YOUR OBJECTIVE: The records appear below. Copy each one exactly.

MATERIAL PROVIDED:
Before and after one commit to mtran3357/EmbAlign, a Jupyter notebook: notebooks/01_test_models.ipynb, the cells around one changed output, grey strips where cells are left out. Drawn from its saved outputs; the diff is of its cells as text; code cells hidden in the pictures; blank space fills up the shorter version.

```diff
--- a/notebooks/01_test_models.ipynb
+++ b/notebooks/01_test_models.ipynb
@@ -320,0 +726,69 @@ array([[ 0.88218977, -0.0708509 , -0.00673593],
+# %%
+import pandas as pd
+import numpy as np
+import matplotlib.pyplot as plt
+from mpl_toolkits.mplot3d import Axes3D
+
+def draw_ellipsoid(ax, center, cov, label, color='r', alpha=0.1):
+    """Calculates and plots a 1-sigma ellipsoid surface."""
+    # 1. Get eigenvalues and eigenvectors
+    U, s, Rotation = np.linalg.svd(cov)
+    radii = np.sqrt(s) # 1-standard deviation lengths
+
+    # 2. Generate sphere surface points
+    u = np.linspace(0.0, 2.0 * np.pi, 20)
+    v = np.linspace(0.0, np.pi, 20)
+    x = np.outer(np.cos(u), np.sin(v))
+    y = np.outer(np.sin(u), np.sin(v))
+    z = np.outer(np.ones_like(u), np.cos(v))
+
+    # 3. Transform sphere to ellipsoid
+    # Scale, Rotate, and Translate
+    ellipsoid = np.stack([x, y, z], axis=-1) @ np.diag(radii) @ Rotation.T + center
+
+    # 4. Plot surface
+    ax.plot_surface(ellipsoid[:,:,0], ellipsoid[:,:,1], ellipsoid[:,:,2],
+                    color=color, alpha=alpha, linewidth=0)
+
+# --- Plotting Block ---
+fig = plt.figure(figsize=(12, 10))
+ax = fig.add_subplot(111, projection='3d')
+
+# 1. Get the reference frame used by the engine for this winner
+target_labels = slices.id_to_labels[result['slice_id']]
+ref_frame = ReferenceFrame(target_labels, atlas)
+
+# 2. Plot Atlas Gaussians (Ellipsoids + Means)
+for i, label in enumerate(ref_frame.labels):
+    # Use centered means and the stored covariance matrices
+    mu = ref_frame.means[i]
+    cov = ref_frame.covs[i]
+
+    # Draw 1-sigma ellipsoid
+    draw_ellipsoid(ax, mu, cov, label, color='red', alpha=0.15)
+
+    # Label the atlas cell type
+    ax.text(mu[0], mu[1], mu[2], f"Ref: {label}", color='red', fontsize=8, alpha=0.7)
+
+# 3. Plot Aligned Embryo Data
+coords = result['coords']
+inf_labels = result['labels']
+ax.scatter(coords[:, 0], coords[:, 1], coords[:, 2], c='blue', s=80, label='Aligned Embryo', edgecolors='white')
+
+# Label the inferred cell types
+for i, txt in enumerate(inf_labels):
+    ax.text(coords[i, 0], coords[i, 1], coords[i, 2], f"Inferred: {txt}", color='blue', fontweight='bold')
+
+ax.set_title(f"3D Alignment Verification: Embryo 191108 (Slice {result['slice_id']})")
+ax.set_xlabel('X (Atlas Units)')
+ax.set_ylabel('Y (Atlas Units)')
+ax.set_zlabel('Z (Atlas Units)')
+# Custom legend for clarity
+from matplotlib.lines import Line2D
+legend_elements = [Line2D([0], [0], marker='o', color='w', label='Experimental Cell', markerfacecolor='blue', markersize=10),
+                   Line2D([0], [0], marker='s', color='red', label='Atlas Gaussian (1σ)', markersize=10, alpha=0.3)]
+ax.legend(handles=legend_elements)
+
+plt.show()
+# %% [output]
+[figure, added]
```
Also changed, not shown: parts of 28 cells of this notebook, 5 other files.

SOLUTION FOR THIS EXERCISE:
Before and after one commit to mtran3357/EmbAlign, a Jupyter notebook: notebooks/01_test_models.ipynb, the cells around one changed output, grey strips where cells are left out. Drawn from its saved outputs; the diff is of its cells as text; code cells hidden in the pictures; blank space fills up the shorter version.

```diff
--- a/notebooks/01_test_models.ipynb
+++ b/notebooks/01_test_models.ipynb
@@ -320,0 +726,69 @@ array([[ 0.88218977, -0.0708509 , -0.00673593],
+# %%
+import pandas as pd
+import numpy as np
+import matplotlib.pyplot as plt
+from mpl_toolkits.mplot3d import Axes3D
+
+def draw_ellipsoid(ax, center, cov, label, color='r', alpha=0.1):
+    """Calculates and plots a 1-sigma ellipsoid surface."""
+    # 1. Get eigenvalues and eigenvectors
+    U, s, Rotation = np.linalg.svd(cov)
+    radii = np.sqrt(s) # 1-standard deviation lengths
+
+    # 2. Generate sphere surface points
+    u = np.linspace(0.0, 2.0 * np.pi, 20)
+    v = np.linspace(0.0, np.pi, 20)
+    x = np.outer(np.cos(u), np.sin(v))
+    y = np.outer(np.sin(u), np.sin(v))
+    z = np.outer(np.ones_like(u), np.cos(v))
+
+    # 3. Transform sphere to ellipsoid
+    # Scale, Rotate, and Translate
+    ellipsoid = np.stack([x, y, z], axis=-1) @ np.diag(radii) @ Rotation.T + center
+
+    # 4. Plot surface
+    ax.plot_surface(ellipsoid[:,:,0], ellipsoid[:,:,1], ellipsoid[:,:,2],
+                    color=color, alpha=alpha, linewidth=0)
+
+# --- Plotting Block ---
+fig = plt.figure(figsize=(12, 10))
+ax = fig.add_subplot(111, projection='3d')
+
+# 1. Get the reference frame used by the engine for this winner
+target_labels = slices.id_to_labels[result['slice_id']]
+ref_frame = ReferenceFrame(target_labels, atlas)
+
+# 2. Plot Atlas Gaussians (Ellipsoids + Means)
+for i, label in enumerate(ref_frame.labels):
+    # Use centered means and the stored covariance matrices
+    mu = ref_frame.means[i]
+    cov = ref_frame.covs[i]
+
+    # Draw 1-sigma ellipsoid
+    draw_ellipsoid(ax, mu, cov, label, color='red', alpha=0.15)
+
+    # Label the atlas cell type
+    ax.text(mu[0], mu[1], mu[2], f"Ref: {label}", color='red', fontsize=8, alpha=0.7)
+
+# 3. Plot Aligned Embryo Data
+coords = result['coords']
+inf_labels = result['labels']
+ax.scatter(coords[:, 0], coords[:, 1], coords[:, 2], c='blue', s=80, label='Aligned Embryo', edgecolors='white')
+
+# Label the inferred cell types
+for i, txt in enumerate(inf_labels):
+    ax.text(coords[i, 0], coords[i, 1], coords[i, 2], f"Inferred: {txt}", color='blue', fontweight='bold')
+
+ax.set_title(f"3D Alignment Verification: Embryo 191108 (Slice {result['slice_id']})")
+ax.set_xlabel('X (Atlas Units)')
+ax.set_ylabel('Y (Atlas Units)')
+ax.set_zlabel('Z (Atlas Units)')
+# Custom legend for clarity
+from matplotlib.lines import Line2D
+legend_elements = [Line2D([0], [0], marker='o', color='w', label='Experimental Cell', markerfacecolor='blue', markersize=10),
+                   Line2D([0], [0], marker='s', color='red', label='Atlas Gaussian (1σ)', markersize=10, alpha=0.3)]
+ax.legend(handles=legend_elements)
+
+plt.show()
+# %% [output]
+[figure, added]
```
Also changed, not shown: parts of 28 cells of this notebook, 5 other files.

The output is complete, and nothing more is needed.